■ **What is expected**
Return every record verbatim, omitting all pictures.

(Stored entries)
────────────────
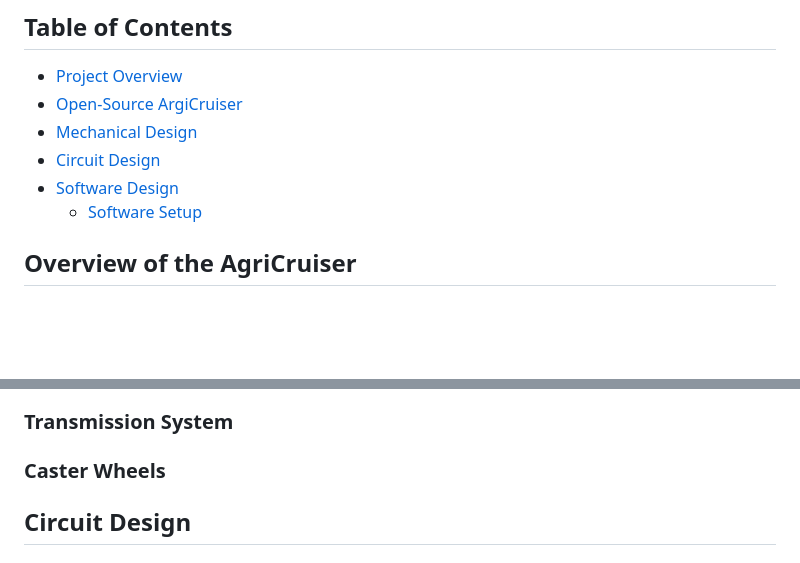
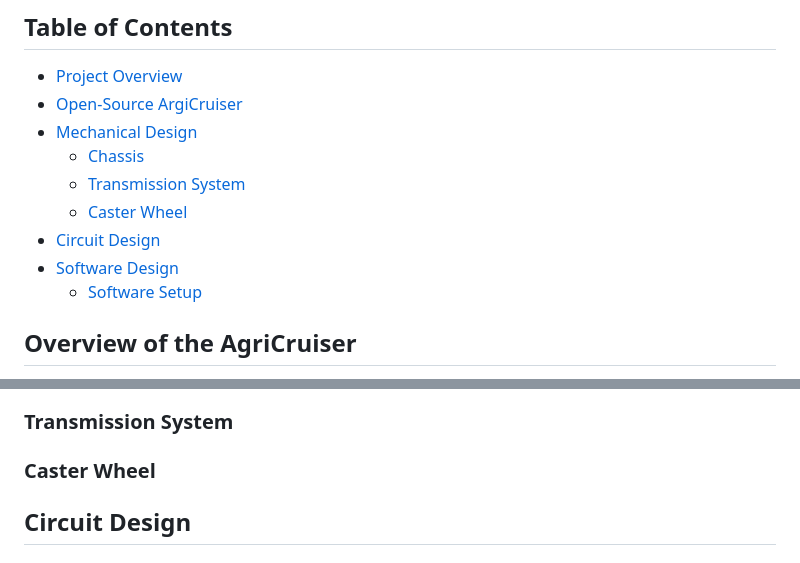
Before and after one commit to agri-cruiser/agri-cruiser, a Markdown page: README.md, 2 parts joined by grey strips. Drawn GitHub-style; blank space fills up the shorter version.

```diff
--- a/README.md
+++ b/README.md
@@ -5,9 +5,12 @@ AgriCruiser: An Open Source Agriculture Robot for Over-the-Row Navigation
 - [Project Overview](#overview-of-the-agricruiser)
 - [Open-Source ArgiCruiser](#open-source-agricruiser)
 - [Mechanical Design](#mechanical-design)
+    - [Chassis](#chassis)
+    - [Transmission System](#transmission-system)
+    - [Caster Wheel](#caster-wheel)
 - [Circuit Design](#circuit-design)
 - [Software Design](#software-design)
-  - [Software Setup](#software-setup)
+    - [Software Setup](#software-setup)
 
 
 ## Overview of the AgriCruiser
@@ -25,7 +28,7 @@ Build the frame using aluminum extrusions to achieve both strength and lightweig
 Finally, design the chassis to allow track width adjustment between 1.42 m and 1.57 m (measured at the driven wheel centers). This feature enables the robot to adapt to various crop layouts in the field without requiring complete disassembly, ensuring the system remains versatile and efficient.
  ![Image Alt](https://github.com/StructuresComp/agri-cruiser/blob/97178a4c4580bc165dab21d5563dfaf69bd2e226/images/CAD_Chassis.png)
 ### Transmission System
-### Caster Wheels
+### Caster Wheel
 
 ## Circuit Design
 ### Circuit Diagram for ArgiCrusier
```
────────────────
■ **Reply to the exercise**
Before and after one commit to agri-cruiser/agri-cruiser, a Markdown page: README.md, 2 parts joined by grey strips. Drawn GitHub-style; blank space fills up the shorter version.

```diff
--- a/README.md
+++ b/README.md
@@ -5,9 +5,12 @@ AgriCruiser: An Open Source Agriculture Robot for Over-the-Row Navigation
 - [Project Overview](#overview-of-the-agricruiser)
 - [Open-Source ArgiCruiser](#open-source-agricruiser)
 - [Mechanical Design](#mechanical-design)
+    - [Chassis](#chassis)
+    - [Transmission System](#transmission-system)
+    - [Caster Wheel](#caster-wheel)
 - [Circuit Design](#circuit-design)
 - [Software Design](#software-design)
-  - [Software Setup](#software-setup)
+    - [Software Setup](#software-setup)
 
 
 ## Overview of the AgriCruiser
@@ -25,7 +28,7 @@ Build the frame using aluminum extrusions to achieve both strength and lightweig
 Finally, design the chassis to allow track width adjustment between 1.42 m and 1.57 m (measured at the driven wheel centers). This feature enables the robot to adapt to various crop layouts in the field without requiring complete disassembly, ensuring the system remains versatile and efficient.
  ![Image Alt](https://github.com/StructuresComp/agri-cruiser/blob/97178a4c4580bc165dab21d5563dfaf69bd2e226/images/CAD_Chassis.png)
 ### Transmission System
-### Caster Wheels
+### Caster Wheel
 
 ## Circuit Design
 ### Circuit Diagram for ArgiCrusier
```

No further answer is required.